Fishing May Be Making Fish Less Sociable, More Aggressive
By removing animals with certain personality traits, angling could have unforeseen effects on fish populations.
Nice fish may not finish last, but they may be more likely to get caught, new research shows.
The bluegill, a fish found throughout the U.S. Midwest and South, is not terribly difficult to catch and many consider it quite tasty. But not all bluegill are created equal: A paper published recently in Animal Behaviour found that bluegill that more readily take the bait tend to be more sociable, and less aggressive, than those that don’t.
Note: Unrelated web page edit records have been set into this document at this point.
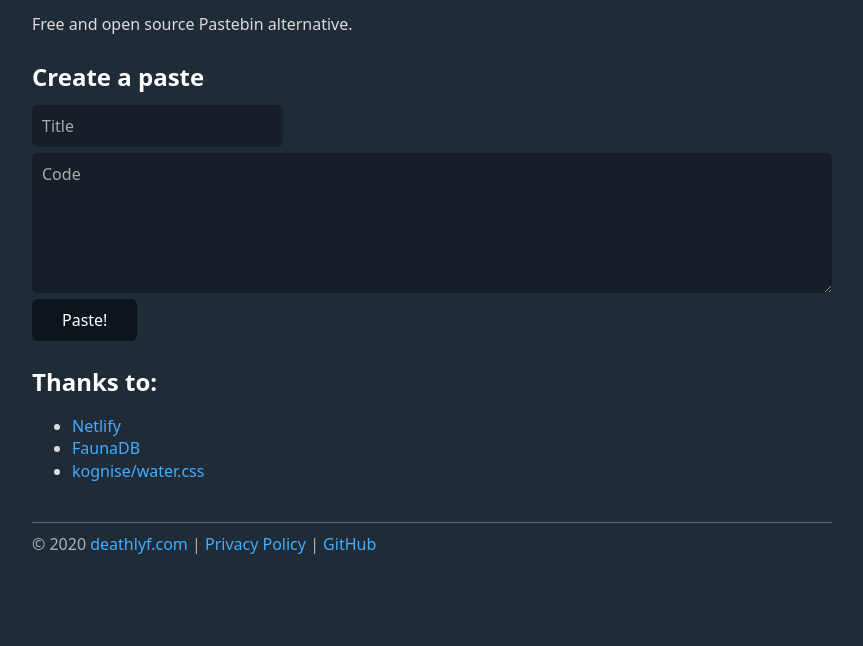
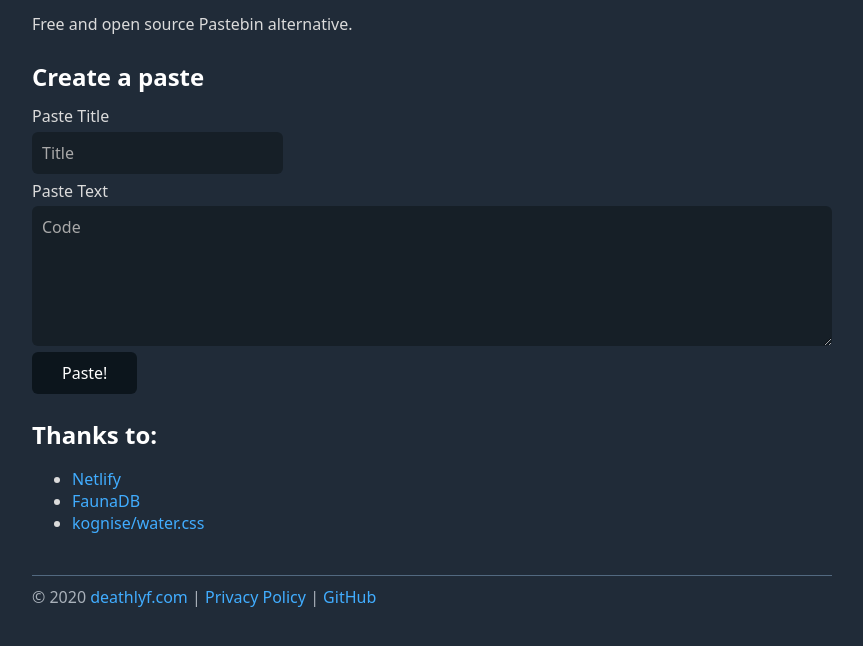
Before and after one commit to Coderboi4/Paste, a website: page build/index.html in a window 1280 px wide. Shown: the part 76-722 px from the top of the page, without its empty margins (208-1071 px from the left). Drawn offline with nearby package versions, Linux system fonts and the light colour scheme.

Commit message:
Lighthouse: Accessibility
Add lang and label

```diff
--- a/build/index.html
+++ b/build/index.html
@@ -1,5 +1,5 @@
 <!DOCTYPE html>
-<html>
+<html lang="en">
 
 <head>
     <title>Paste</title>
@@ -33,8 +33,10 @@
 
     <h2 id="create">Create a paste</h2>
     <form action=".netlify/functions/createpaste" method="get">
-        <input type="text" name="title" placeholder="Title">
-        <textarea name="paste" placeholder="Code"></textarea>
+        <label for="paste_title">Paste Title</label>
+        <input type="text" id="paste_title" name="title" placeholder="Title">
+        <label for="paste_text">Paste Text</label>
+        <textarea id="paste_text" name="paste" placeholder="Code"></textarea>
         <input type="submit" value="Paste!">
     </form>
 
```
Bluegill are relatively gregarious fish and tend to hang out in groups. The more social individuals play an important role in helping the group find food, locate choice habitat, and avoid predators, says Mike Louison, a behavioral biologist at McKendree University in Lebanon,